The team of the BSG Rotation Babelsberg was one of the first participants in the GDR Oberliga in 1949/50, this year under the name BSG Volksstimme . The Babelsbergers played in the top GDR soccer class until 1958, but were then relegated to bottom of the table in the GDR league. In 1961, the SC Potsdam was founded to promote competitive sports in the previously underdeveloped district of Potsdam . In order to create a strong football section, the league representative Rotation Babelsberg had to hand over its best players to SC Potsdam. This took the league place of the Babelsberger, whose team was downgraded to the 2nd GDR league. Without his regulars, rotation later sank in the district league. In 1965, the soccer sections were separated from the sports clubs to create independent soccer clubs. Since the Potsdamer had always embodied mediocrity in the GDR league, they were not allowed to found a football club; rather, the footballers had to join the BSG Motor Babelsberg district league team , which was allowed to take the SC Potsdam league place in the 1965/66 season.
A sports club, SC Neubrandenburg, was also founded in Neubrandenburg in 1961 . In contrast to Potsdam, however, the entire football section of the BSG Turbine Neubrandenburg was incorporated here, which had to continue to play in the 2nd GDR league. However, the development was initially more positive than in Potsdam. In 1962 he was promoted to the first GDR league, two years later he was promoted to the top division.
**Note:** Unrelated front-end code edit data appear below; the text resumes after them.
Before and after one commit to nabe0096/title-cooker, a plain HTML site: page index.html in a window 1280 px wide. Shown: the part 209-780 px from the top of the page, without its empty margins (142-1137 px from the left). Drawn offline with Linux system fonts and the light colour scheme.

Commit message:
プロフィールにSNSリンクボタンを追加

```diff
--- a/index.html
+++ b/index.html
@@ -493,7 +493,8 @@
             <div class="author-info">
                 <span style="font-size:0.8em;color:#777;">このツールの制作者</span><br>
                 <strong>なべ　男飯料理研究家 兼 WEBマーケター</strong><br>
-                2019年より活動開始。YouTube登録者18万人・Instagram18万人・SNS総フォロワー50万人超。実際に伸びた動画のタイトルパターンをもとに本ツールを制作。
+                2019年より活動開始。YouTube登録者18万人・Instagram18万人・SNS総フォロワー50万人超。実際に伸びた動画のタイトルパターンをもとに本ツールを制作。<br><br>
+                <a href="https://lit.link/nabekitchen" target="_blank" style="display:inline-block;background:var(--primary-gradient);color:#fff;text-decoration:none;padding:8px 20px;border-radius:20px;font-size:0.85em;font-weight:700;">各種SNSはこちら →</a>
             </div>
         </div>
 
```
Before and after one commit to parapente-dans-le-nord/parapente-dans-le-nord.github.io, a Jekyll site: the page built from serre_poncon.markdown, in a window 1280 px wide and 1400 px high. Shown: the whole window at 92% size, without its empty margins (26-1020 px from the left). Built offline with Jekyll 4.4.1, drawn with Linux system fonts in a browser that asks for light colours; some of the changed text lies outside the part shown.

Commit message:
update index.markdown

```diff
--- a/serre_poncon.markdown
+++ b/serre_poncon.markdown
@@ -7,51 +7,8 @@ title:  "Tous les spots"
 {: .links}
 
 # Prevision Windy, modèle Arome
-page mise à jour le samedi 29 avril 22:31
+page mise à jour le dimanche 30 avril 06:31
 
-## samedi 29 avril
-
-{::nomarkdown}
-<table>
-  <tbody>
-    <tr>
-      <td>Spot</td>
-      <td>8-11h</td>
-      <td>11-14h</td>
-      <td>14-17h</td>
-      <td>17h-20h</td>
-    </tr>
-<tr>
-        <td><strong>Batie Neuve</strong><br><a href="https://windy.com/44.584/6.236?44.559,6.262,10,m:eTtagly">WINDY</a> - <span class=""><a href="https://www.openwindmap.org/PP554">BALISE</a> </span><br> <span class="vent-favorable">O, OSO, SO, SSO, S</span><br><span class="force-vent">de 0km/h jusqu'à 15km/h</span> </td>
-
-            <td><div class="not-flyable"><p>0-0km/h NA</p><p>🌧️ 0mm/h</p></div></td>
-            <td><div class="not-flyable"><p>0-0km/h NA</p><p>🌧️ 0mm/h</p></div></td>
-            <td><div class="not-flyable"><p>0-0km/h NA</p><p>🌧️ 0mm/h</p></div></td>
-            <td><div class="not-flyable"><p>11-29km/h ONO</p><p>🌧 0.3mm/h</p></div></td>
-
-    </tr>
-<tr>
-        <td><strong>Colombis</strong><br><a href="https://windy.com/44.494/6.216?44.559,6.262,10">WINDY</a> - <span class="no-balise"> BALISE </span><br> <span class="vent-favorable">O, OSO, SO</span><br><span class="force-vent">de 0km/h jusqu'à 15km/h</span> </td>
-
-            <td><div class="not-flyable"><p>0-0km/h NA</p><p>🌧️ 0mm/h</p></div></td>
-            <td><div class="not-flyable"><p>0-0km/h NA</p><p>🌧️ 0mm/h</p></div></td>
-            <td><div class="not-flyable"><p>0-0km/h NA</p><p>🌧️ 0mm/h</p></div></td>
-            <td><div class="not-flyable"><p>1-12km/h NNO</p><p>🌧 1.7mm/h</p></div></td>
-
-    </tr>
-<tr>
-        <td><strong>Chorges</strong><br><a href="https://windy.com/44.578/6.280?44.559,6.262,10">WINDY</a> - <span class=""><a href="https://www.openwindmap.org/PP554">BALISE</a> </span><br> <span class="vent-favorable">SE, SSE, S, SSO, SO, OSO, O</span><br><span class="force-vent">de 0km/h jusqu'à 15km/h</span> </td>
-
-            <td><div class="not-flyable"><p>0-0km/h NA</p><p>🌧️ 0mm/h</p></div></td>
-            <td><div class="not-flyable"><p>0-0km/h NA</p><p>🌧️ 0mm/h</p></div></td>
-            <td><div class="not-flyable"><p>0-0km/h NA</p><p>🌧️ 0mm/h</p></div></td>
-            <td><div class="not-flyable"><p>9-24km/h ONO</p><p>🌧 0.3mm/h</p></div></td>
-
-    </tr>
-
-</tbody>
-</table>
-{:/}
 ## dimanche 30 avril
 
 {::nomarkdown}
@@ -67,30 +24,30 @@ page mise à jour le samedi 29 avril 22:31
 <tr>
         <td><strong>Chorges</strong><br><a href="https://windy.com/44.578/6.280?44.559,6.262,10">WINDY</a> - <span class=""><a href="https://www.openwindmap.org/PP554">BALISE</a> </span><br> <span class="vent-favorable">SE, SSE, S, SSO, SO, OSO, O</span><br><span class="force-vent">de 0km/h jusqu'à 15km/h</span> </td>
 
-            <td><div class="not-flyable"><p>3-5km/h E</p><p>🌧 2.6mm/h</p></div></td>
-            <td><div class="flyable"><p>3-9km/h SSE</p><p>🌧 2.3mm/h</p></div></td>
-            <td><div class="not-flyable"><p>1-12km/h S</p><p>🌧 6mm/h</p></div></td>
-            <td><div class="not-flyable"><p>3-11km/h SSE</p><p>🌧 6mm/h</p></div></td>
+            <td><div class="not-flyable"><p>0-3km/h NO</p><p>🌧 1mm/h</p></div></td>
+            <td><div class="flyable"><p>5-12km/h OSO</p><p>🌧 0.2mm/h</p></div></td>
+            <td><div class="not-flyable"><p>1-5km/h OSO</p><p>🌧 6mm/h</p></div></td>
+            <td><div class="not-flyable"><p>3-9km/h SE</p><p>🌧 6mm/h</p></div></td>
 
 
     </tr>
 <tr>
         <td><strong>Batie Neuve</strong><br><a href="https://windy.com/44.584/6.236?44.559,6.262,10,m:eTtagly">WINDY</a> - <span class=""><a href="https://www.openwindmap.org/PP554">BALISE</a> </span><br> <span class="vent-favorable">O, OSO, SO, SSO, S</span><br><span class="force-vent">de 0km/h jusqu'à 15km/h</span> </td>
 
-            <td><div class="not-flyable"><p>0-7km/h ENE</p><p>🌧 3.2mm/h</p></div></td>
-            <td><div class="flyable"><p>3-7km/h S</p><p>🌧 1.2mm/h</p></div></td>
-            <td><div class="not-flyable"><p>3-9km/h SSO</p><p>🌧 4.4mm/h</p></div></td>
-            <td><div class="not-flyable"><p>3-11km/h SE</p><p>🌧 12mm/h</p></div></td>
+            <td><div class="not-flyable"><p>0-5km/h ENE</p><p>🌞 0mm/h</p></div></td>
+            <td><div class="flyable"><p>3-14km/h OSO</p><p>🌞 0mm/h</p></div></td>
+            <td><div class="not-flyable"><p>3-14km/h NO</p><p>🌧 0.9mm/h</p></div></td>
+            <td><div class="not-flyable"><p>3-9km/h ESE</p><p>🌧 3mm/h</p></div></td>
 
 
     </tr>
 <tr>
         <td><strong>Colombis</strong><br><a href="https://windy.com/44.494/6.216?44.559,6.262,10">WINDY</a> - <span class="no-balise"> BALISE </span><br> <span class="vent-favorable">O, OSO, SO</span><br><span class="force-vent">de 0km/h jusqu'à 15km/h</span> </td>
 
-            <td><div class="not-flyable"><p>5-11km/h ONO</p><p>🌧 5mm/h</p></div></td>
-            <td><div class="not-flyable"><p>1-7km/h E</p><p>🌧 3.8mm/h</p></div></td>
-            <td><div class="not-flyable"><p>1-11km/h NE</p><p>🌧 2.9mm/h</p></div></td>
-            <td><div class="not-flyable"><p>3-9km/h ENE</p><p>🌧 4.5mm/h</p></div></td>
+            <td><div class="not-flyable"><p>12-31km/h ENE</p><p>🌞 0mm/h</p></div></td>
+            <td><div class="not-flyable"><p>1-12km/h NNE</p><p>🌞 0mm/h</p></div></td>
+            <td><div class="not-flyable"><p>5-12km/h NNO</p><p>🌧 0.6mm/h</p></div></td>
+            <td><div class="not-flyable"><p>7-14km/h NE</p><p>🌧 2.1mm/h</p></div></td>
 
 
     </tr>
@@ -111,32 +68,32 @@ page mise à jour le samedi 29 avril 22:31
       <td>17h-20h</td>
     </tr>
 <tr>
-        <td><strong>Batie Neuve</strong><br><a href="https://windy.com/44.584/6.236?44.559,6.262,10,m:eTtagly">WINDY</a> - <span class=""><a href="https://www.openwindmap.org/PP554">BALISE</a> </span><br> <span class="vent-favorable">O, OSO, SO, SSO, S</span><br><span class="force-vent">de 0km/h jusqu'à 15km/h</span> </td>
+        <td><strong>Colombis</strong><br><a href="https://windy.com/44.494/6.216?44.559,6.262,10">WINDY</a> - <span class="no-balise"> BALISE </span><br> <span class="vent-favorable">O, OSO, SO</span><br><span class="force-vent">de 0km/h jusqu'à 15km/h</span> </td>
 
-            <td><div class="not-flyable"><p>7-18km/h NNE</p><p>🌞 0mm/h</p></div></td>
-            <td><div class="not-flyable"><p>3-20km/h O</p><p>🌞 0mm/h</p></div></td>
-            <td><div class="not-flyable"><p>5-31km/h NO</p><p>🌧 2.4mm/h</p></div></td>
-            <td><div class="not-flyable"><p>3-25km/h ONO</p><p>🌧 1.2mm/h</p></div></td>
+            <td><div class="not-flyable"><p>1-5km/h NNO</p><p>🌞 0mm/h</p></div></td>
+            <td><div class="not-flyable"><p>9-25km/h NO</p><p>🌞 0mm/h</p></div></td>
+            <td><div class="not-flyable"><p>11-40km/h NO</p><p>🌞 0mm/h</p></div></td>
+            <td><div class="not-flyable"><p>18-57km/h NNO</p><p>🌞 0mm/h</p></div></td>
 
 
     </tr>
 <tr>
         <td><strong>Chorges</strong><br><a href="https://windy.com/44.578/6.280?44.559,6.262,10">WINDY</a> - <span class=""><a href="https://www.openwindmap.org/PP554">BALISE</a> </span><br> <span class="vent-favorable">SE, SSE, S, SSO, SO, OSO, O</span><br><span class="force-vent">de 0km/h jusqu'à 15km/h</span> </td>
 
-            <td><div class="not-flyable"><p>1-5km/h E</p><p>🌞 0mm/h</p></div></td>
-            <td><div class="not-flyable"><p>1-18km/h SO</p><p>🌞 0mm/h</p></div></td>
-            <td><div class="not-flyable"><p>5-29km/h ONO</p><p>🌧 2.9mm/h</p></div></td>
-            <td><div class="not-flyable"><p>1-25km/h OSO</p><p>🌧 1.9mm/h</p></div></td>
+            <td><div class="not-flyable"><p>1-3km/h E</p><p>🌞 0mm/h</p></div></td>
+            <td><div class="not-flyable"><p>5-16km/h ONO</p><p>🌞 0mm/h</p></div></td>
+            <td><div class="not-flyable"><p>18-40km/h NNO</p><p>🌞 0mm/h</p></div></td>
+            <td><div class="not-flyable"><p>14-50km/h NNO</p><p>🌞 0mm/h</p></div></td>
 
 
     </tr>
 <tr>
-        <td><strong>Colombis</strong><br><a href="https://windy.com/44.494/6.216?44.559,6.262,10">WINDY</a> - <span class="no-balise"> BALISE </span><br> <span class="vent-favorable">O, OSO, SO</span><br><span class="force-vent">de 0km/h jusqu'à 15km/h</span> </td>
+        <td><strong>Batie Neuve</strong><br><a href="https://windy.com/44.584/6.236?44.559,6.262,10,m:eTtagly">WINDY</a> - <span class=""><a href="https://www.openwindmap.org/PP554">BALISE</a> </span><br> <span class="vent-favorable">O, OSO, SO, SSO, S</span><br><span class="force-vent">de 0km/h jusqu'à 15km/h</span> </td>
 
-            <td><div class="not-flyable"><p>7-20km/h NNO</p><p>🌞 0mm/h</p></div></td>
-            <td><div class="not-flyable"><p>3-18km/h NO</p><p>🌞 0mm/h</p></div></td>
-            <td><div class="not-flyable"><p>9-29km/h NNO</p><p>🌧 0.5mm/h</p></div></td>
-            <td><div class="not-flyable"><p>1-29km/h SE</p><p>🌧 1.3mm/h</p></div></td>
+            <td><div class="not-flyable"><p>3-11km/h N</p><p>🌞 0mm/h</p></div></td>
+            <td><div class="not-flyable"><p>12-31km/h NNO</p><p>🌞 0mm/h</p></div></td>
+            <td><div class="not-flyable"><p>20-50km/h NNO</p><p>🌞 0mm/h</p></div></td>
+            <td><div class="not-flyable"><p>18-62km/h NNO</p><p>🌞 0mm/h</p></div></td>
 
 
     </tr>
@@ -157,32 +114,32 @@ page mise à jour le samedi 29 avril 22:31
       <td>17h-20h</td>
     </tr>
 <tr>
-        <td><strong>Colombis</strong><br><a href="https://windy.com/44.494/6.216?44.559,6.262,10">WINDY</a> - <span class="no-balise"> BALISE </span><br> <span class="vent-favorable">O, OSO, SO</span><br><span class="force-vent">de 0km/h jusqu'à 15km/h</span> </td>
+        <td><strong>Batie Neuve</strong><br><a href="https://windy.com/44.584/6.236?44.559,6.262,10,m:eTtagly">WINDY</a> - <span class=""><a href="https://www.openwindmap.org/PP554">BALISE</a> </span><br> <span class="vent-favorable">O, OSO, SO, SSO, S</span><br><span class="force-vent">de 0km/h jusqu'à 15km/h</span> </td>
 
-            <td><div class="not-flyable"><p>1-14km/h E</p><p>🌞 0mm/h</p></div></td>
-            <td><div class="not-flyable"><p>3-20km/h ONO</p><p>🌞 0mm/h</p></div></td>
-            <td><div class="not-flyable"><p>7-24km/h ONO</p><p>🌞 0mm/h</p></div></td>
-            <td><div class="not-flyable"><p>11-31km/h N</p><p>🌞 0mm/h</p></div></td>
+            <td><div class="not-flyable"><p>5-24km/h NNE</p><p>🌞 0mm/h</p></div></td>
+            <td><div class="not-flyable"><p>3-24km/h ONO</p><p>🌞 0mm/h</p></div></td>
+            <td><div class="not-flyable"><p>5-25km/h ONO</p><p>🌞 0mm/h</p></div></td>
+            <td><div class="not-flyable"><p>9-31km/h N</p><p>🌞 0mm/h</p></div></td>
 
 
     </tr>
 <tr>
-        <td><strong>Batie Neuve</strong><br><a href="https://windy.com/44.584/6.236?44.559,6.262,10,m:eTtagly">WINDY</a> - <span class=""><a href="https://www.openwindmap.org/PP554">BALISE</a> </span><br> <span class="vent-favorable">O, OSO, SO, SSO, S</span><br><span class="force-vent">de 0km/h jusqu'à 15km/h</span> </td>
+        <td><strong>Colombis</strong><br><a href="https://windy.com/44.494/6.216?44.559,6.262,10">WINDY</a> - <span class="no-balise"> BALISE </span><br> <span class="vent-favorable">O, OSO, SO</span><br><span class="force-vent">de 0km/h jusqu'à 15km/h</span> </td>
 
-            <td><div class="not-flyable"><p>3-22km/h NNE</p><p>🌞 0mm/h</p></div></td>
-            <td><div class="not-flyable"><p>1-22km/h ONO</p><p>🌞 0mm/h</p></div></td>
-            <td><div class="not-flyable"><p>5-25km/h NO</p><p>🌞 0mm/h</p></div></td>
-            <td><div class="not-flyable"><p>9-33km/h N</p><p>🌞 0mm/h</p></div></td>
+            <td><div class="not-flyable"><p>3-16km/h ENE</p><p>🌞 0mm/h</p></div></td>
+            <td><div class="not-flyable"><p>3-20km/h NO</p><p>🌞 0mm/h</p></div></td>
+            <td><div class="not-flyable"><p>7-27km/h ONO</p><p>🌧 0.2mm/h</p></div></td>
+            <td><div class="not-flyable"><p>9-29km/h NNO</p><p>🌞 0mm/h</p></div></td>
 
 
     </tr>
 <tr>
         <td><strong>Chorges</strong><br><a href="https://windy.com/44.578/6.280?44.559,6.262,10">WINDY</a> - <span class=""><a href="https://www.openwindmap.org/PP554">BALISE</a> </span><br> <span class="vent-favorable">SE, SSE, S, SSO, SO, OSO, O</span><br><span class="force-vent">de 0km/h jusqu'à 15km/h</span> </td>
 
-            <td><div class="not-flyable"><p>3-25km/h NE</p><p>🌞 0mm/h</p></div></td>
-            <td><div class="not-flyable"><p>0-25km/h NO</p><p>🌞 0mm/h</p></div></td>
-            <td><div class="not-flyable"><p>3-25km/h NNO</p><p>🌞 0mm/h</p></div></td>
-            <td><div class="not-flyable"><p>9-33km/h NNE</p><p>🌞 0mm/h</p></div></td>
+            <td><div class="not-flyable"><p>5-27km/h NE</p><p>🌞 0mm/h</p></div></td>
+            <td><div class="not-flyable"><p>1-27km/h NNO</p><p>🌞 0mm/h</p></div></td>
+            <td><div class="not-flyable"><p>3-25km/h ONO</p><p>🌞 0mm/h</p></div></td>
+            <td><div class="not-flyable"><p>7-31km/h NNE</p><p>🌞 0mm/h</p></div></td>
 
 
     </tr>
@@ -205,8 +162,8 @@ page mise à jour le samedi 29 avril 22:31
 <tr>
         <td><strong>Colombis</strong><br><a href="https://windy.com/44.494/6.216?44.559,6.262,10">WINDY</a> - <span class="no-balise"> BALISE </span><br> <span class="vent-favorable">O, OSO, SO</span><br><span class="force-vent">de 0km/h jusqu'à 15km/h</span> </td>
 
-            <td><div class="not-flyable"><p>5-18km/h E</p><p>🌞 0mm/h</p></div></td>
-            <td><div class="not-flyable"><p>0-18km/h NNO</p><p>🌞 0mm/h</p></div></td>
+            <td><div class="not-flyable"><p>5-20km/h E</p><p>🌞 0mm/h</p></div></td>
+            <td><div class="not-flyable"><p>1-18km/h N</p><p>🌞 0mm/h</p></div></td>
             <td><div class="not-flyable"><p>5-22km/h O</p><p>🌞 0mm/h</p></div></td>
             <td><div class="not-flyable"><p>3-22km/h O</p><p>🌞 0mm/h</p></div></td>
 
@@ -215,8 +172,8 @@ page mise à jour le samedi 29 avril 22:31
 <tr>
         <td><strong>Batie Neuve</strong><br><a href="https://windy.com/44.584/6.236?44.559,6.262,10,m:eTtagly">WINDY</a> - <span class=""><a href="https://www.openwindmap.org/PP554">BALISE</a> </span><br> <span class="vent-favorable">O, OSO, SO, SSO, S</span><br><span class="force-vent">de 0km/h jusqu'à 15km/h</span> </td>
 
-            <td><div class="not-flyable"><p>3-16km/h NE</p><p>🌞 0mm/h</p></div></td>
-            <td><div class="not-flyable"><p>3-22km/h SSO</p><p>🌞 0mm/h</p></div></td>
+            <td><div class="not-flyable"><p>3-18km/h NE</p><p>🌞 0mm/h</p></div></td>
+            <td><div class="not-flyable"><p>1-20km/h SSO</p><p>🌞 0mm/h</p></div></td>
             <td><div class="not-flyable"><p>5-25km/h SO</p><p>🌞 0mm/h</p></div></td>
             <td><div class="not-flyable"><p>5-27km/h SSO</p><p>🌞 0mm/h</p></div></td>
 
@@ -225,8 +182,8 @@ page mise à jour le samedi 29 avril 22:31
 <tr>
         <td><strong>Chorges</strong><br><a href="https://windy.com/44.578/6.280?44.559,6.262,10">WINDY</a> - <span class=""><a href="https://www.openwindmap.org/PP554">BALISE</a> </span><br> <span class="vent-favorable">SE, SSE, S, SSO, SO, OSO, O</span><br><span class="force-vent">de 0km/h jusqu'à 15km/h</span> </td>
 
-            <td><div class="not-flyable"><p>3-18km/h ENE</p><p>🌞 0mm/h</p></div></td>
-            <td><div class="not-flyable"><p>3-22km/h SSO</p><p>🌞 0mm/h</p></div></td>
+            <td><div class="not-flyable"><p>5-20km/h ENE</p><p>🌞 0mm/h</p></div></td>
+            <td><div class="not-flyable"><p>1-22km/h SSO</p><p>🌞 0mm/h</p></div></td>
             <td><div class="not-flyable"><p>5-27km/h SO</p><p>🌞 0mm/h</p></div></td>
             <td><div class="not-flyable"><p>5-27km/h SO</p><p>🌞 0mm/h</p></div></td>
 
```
But the top division could only be held for a year, which was also a reason for the DFV not to allow a football club in Neubrandenburg. Here the soccer sports association Neubrandenburg was re-established. However, as this did not fit into the DFV structure of the club or BSG, the FSV had to merge with the BSG Post after a few months , under whose name the GDR league was then played.
1989–1991: The turning point
With the end of the GDR and v. a. After switching to the free economy in the summer of 1990, some league teams were deprived of their economic base. Therefore, Chemie Velten , Chemie Buna Schkopau and Dynamo Eisleben withdrew their teams from the 1990/91 league under the name NOFV-Liga, BSG KWO Berlin and SG Dynamo Fürstenwalde dissolved, and Chemie Böhlen merged with Chemie Leipzig. In 1990/91, the NOFV League started playing with only 16 teams in two seasons, including six promoted teams, from which Motor Stralsund later withdrew.
- Eternal table of the GDR league
- Football in the GDR
- GDR Oberliga , top division in GDR football
- II. GDR League , from 1955 to 1963 the third highest division in GDR football
- Die neue Fußball-Woche , No. 25 of June 20, 1950, page 3: The new soccer classes in the GDR